With considerable confidence we may conclude that since the dawn of man, he or she have been searching for a sympathetic ear. Someone who would not only hear him or her, but moreover validate the inherent, selfish, autonomous desires within. Yes, we all want to be heard, believed and confirmed.
Evidence of this propensity can be found down the annals of time, from Eve’s encounter with a cunning serpent, to the bully pulpit of today, both mixing a distortion of the truth to be mingled with a lie and swallowed by the masses.
But there is another voice crying out, one that wants to take more than it wants to give, or perhaps one that has given all it can and can give no more, forced into a corner by life itself. It is a voice of confusion steeped in loneliness, it says, “You neither hear me nor understand me, is anybody listening?”

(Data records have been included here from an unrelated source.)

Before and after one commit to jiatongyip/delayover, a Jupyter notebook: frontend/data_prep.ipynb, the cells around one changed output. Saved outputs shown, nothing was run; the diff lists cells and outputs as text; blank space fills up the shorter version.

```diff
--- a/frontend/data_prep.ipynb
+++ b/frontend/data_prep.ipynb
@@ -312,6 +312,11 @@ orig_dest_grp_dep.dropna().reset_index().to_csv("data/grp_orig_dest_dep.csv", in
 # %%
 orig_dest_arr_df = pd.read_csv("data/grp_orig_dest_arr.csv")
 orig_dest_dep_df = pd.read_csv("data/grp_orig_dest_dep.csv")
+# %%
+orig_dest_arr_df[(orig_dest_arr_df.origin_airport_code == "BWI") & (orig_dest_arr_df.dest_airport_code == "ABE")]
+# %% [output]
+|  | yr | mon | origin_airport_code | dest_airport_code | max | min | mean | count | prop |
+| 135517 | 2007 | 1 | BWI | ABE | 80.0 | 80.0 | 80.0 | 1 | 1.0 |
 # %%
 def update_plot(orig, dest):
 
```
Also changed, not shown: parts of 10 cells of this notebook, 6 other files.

It is a voice that deeply wants to know its purpose but cannot. It is a voice mired in heaviness crying, “Pull me out!” but no one comes. It is a voice desperately trying to find its way, but hopelessly stumbles in the dark.
Persistently, incessantly, relentlessly cries the voice, “Is anybody listening, please help me, I can’t do this anymore; I am hurt, sad and lonely but no one cares, no one can help me.” It is the poisonous voice of self destruction screaming, “You’re better of without me!”

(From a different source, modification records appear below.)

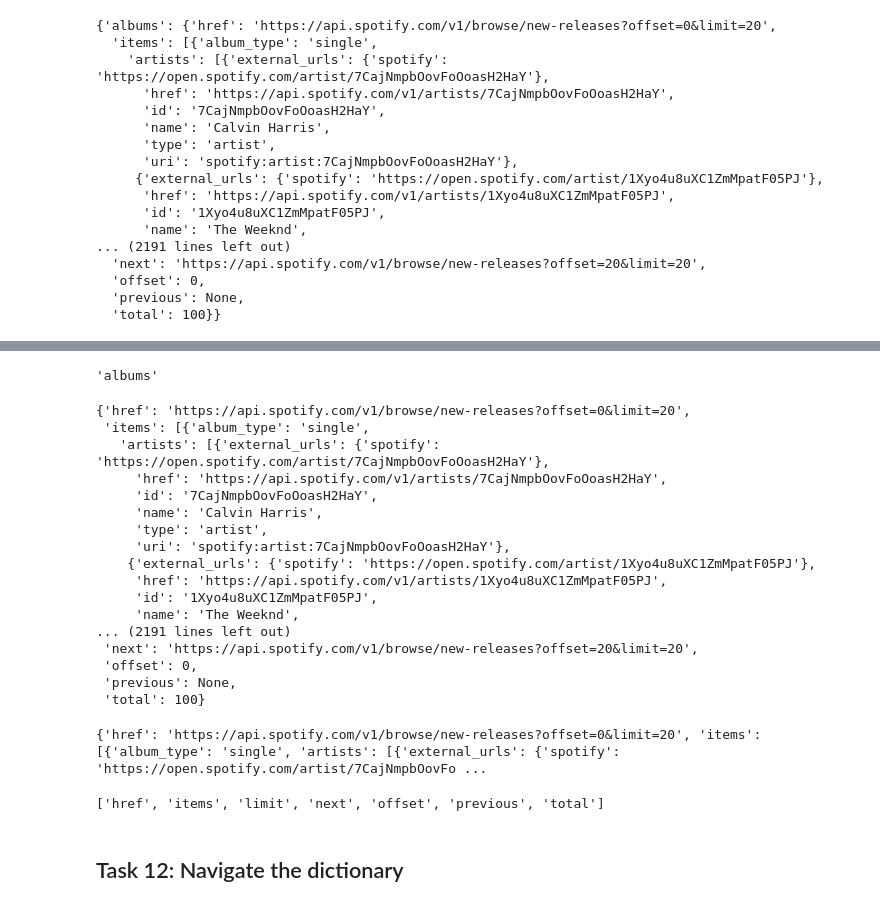
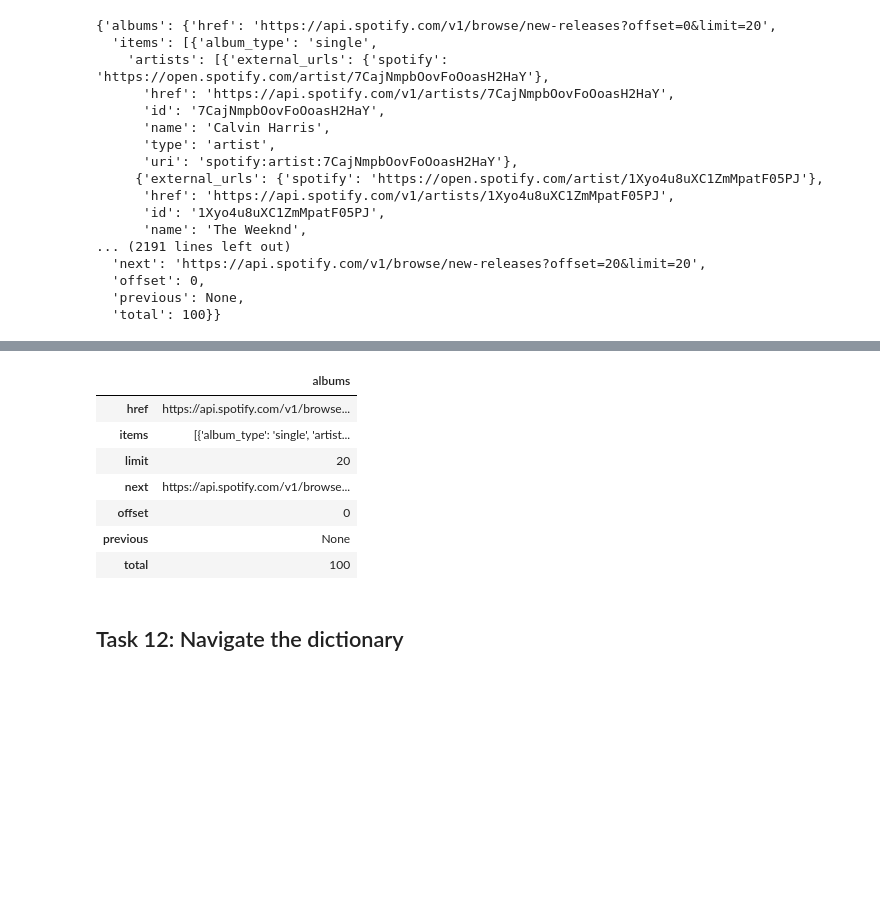
Before and after one commit to KeananG/DS-Live-022023, a Jupyter notebook: Phase1/Lectures/P1-Code-Challenge-Review.ipynb, the cells around one changed output, grey strips where cells are left out. Saved outputs shown, nothing was run; the diff lists cells and outputs as text; code cells hidden in the pictures; blank space fills up the shorter version.

```diff
--- a/Phase1/Lectures/P1-Code-Challenge-Review.ipynb
+++ b/Phase1/Lectures/P1-Code-Challenge-Review.ipynb
@@ -457,3 +457,16 @@ data = [json.loads(r) for r in responses]
+# %%
+import ast
+import pickle
+
+# Load pickled data
+with open('data/offset_newreleases.p', 'rb') as read_file:
+    responsed = pickle.load(read_file)
+
+# Analyze the content using `ast`
+tree = ast.parse(str(responsed))
+
+# Print the tree
+#print(ast.dump(tree))
 # %%
 # Sanity check - we said there would be 6 pings, are there?
 len(data)
@@ -765,36 +880,15 @@ NameError: free variable 'data' referenced before assignment in enclosing scope
 # %%
 data_keys = ''.join(first_response.keys())
-data_keys
+# data_keys
+col = first_response[data_keys]['items']
+df = pd.DataFrame(first_response)
+df
 # %% [output]
-'albums'
+|  | albums |
+| href | https://api.spotify.com/v1/browse... |
+| items | [{'album_type': 'single', 'artist... |
+| limit | 20 |
+| next | https://api.spotify.com/v1/browse... |
+| offset | 0 |
+| previous | None |
+| total | 100 |
-# %%
-with open('data/offset_newreleases.p','rb') as read_file:
-    responses = pickle.load(read_file)
-data = [json.loads(r) for r in responses]
-
-col = first_response['albums']['items']
-# %% [output]
-{'href': 'https://api.spotify.com/v1/browse/new-releases?offset=0&limit=20',
- 'items': [{'album_type': 'single',
-   'artists': [{'external_urls': {'spotify': 'https://open.spotify.com/artist/7CajNmpbOovFoOoasH2HaY'},
-     'href': 'https://api.spotify.com/v1/artists/7CajNmpbOovFoOoasH2HaY',
-     'id': '7CajNmpbOovFoOoasH2HaY',
-     'name': 'Calvin Harris',
-     'type': 'artist',
-     'uri': 'spotify:artist:7CajNmpbOovFoOoasH2HaY'},
-    {'external_urls': {'spotify': 'https://open.spotify.com/artist/1Xyo4u8uXC1ZmMpatF05PJ'},
-     'href': 'https://api.spotify.com/v1/artists/1Xyo4u8uXC1ZmMpatF05PJ',
-     'id': '1Xyo4u8uXC1ZmMpatF05PJ',
-     'name': 'The Weeknd',
-... (2191 lines left out)
- 'next': 'https://api.spotify.com/v1/browse/new-releases?offset=20&limit=20',
- 'offset': 0,
- 'previous': None,
- 'total': 100}
-# %%
-fist = first_response['albums']
-print(fist)
-list(fist.keys())
-# %% [output]
-{'href': 'https://api.spotify.com/v1/browse/new-releases?offset=0&limit=20', 'items': [{'album_type': 'single', 'artists': [{'external_urls': {'spotify': 'https://open.spotify.com/artist/7CajNmpbOovFo ...
-['href', 'items', 'limit', 'next', 'offset', 'previous', 'total']
```
Also changed, not shown: parts of 24 cells of this notebook, 4 other files.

What takes a person to the irrevocable point of no return, suicide? Is it a lifelong journey of loneliness and depression? Is it a trauma, loss, or perhaps an embarrassing failure that causes great shame to the individual and his or her family? Does it build up over time or come on suddenly?
Men and women do not share the same fight or flight gene and process immediate danger differently. By that same mechanism, men have a higher mortality rate as relative to suicide; even though women are three times more likely to attempt suicide, men are four times more successful in their attempts.
What causes some to overcome insurmountable odds and cheat death in the face of horrific circumstances while others would rather die than fight? Maybe for some life itself is that life and death struggle.
I pondered these questions on July 21 of 2016 when I received a call on my work phone. My helper who had been released from prison not long ago and with a bright future ahead of him, hung himself the night before. He had escaped prison violence and even renounced his affiliation with the gang he was in, which has it’s own dangers.
Cameron was a big, tough, muscular guy covered from head to toe in tattoos which signified his affiliation. Each tattoo represented some pinnacle of achievement within the ranks of his gang, so by the virtue of being covered with them, it is safe to say that he had climbed the ladder of success.
But once at the top he quickly discovered the emptiness of his position. On a personal level he would choose to requite his actions through his memoirs and mentoring those at risk. But alas, he will mentor no more nor shall his memoirs ever be published. I am deeply saddened at my own failure to hear his cry for help.
On the outside Cameron’s presence was enough to make one feel fear or confidence depending on which side of the argument you were on. But on the inside he was as fragile as an old window pane leaned by years in the sun. He was a gentle giant that always spoke with respect, that in itself commanded respect. But Cameron wasn’t looking for respect or attention, only peace.
Cameron, I will sorely miss you my brother, may you truly rest in peace. Amen.
Rev. Joaquin R. Larriba